Archive for July, 2009

Toward a Low-Cost, Clean Energy Policy

Friday, July 31st, 2009

is the title of a luncheon seminar held at the American Enterprise Institute on July 29, which I attended.  The announcement from AEI is as follows:

Current proposals in Congress would transition the United States toward a less carbon-intensive energy future by using mandatory caps on fossil fuel energy production. Yet renewable energy sources—often touted by policymakers as the panacea for resource scarcity and global warming—currently provide only 3 percent of the energy Americans consume. The role of nuclear power as a source of emissions-free electricity is often ignored. Do we have the technology to meet our energy needs with renewables? Are renewables realistic replacements for coal, petroleum, and natural gas? Can renewable energy alternatives—such as wind, solar, and geothermal energy—be practical and economically reasonable by midcentury? And what are the consequences of using renewable energy production that must occupy vast areas of the American landscape? Policymakers must weigh the potential environmental and economic costs of transitioning to clean and renewable energy sources.

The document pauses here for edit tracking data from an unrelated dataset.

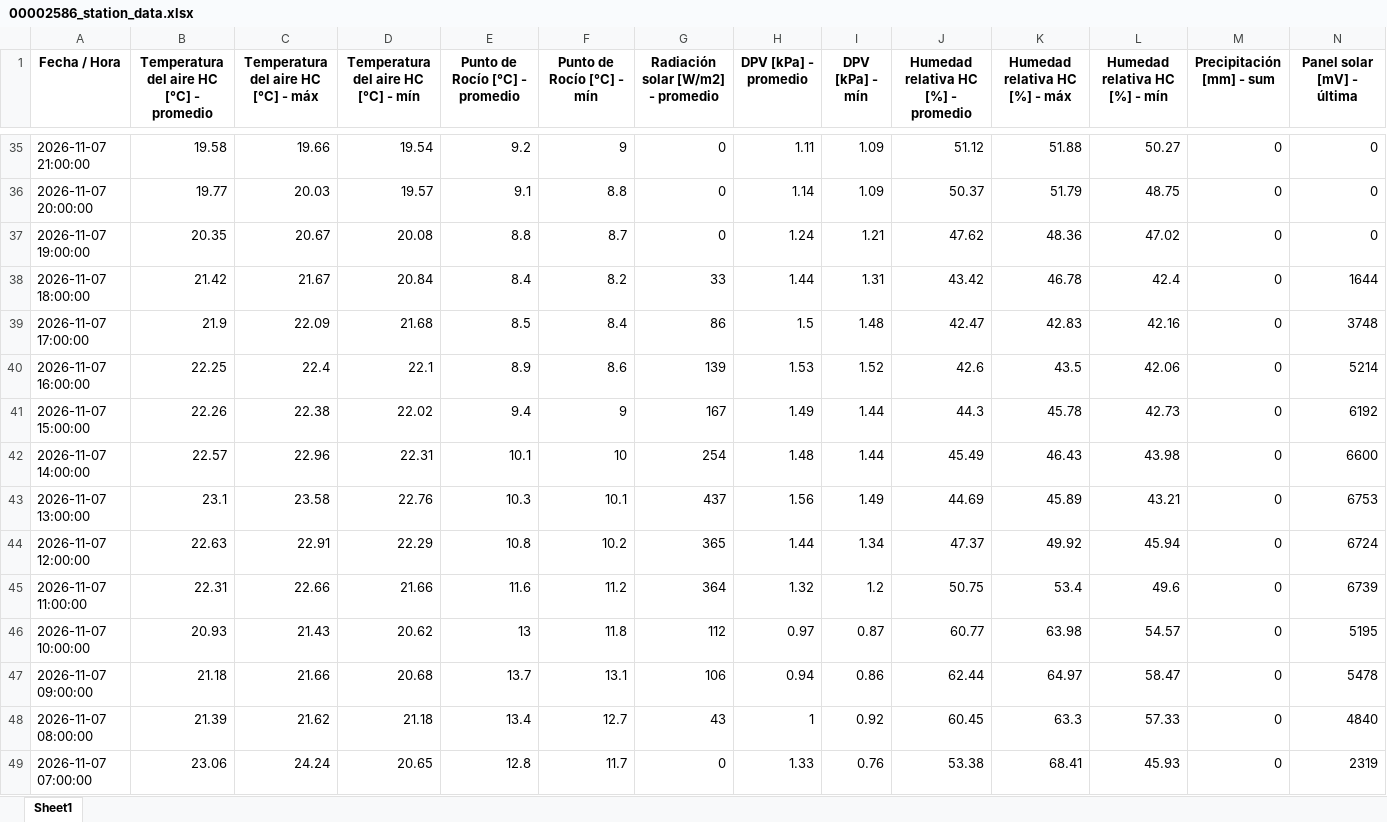
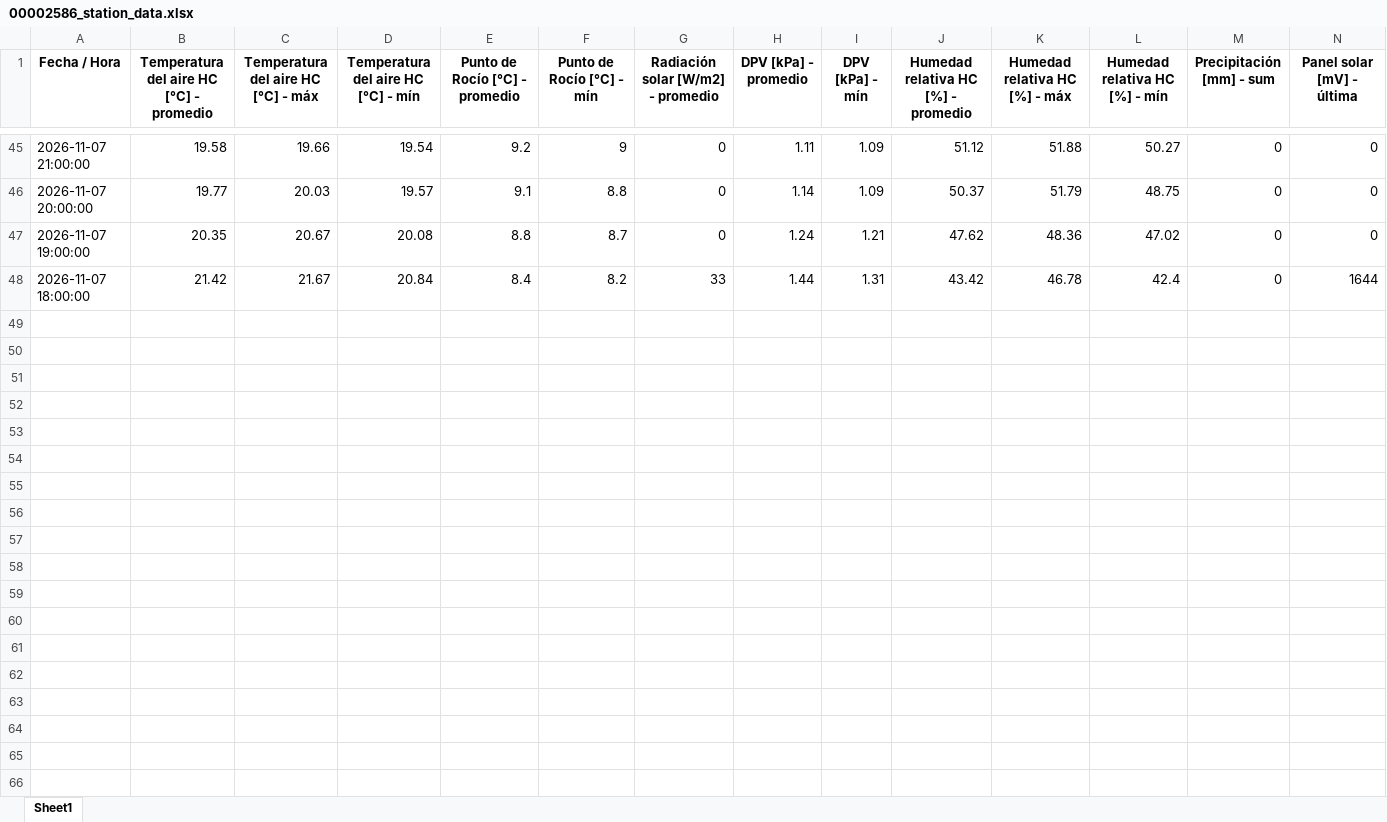
Before and after one commit to intasalta/imetos, an Excel workbook: 00002586_station_data.xlsx, sheet Sheet1, drawn as a sheet; only a part is shown, gaps mark what is left out; values as stored, in another font and other column widths than the file's, no borders; removed rows and columns are numbered as before the commit, all else as after; rows hold the shown columns only; the diff covers the shown part only; the diff names each change by its address in the sheet, - before the commit and + after, or states it on an @@ line.

```diff
--- a/00002586_station_data.xlsx (sheet Sheet1)
+++ b/00002586_station_data.xlsx (sheet Sheet1)
-row 39: 2026-11-07 17:00:00 | 21.9 | 22.09 | 21.68 | 8.5 | 8.4 | 86 | 1.5 | 1.48 | 42.47 | 42.83 | 42.16 | 0 | 3748
-row 40: 2026-11-07 16:00:00 | 22.25 | 22.4 | 22.1 | 8.9 | 8.6 | 139 | 1.53 | 1.52 | 42.6 | 43.5 | 42.06 | 0 | 5214
-row 41: 2026-11-07 15:00:00 | 22.26 | 22.38 | 22.02 | 9.4 | 9 | 167 | 1.49 | 1.44 | 44.3 | 45.78 | 42.73 | 0 | 6192
-row 42: 2026-11-07 14:00:00 | 22.57 | 22.96 | 22.31 | 10.1 | 10 | 254 | 1.48 | 1.44 | 45.49 | 46.43 | 43.98 | 0 | 6600
-row 43: 2026-11-07 13:00:00 | 23.1 | 23.58 | 22.76 | 10.3 | 10.1 | 437 | 1.56 | 1.49 | 44.69 | 45.89 | 43.21 | 0 | 6753
-row 44: 2026-11-07 12:00:00 | 22.63 | 22.91 | 22.29 | 10.8 | 10.2 | 365 | 1.44 | 1.34 | 47.37 | 49.92 | 45.94 | 0 | 6724
-row 45: 2026-11-07 11:00:00 | 22.31 | 22.66 | 21.66 | 11.6 | 11.2 | 364 | 1.32 | 1.2 | 50.75 | 53.4 | 49.6 | 0 | 6739
-row 46: 2026-11-07 10:00:00 | 20.93 | 21.43 | 20.62 | 13 | 11.8 | 112 | 0.97 | 0.87 | 60.77 | 63.98 | 54.57 | 0 | 5195
-row 47: 2026-11-07 09:00:00 | 21.18 | 21.66 | 20.68 | 13.7 | 13.1 | 106 | 0.94 | 0.86 | 62.44 | 64.97 | 58.47 | 0 | 5478
-row 48: 2026-11-07 08:00:00 | 21.39 | 21.62 | 21.18 | 13.4 | 12.7 | 43 | 1 | 0.92 | 60.45 | 63.3 | 57.33 | 0 | 4840
-row 49: 2026-11-07 07:00:00 | 23.06 | 24.24 | 20.65 | 12.8 | 11.7 | 0 | 1.33 | 0.76 | 53.38 | 68.41 | 45.93 | 0 | 2319
```
Also changed, not shown: 10 added rows and 11 edited cells elsewhere in this sheet, 3 other files.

Senator Lamar Alexander (R-Tenn.) will discuss his ideas on how to provide affordable, clean energy for Americans, which include doubling the number of nuclear power plants, electrifying new vehicles, and creating a series of mini Manhattan Projects to develop cost-effective and reliable renewables. Professor emeritus Daniel B. Botkin of the University of California, Santa Barbara, and AEI resident scholar Kenneth P. Green will offer comments.

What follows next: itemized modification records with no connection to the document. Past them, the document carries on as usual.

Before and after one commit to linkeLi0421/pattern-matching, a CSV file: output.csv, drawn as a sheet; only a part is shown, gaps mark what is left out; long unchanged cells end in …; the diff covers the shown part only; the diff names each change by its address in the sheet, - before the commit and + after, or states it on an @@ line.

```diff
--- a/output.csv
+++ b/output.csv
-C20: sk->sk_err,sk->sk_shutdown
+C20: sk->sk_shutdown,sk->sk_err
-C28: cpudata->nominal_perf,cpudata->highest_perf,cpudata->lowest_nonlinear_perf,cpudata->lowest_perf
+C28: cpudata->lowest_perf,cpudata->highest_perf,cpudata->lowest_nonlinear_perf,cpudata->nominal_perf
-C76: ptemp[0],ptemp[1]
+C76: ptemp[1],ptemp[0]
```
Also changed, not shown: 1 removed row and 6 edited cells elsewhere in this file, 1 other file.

The event was recorded.  If it is not already published on the AEI website (aei.org), it soon will be.  I will discuss some of the issues that were presented at this luncheon shortly, but I highly recommend the video.

HEK

Dominion Pilot Smart Grid Project in Charlottesville, VA

Monday, July 6th, 2009

According to Dominion:

Charlottesville is the first city in Virginia and one of the first in the nation where homes and businesses will be equipped with “smart meters” that will make the delivery of electricity more efficient and less costly and will lay the groundwork for a “smart grid.”

On June 16, 2009, Dominion Virginia Power executives joined Gov. Timothy M. Kaine and local officials to announce the company is launching an approximately $20 million program – SmartGrid Charlottesville – to install about 46,500 “smart meters” in the city of Charlottesville and Albermarle County by the end of the year (http://www.dom.com/about/conservation/smartgrid-charlottesville.jsp).

My reaction is, “it’s about time,” having seen that there was the technology to provide such metering in the 1970s, albeit at a much less advanced stage than current capabilities.  There are some interesting rate base and pricing issues that I will cover in another post.

HEK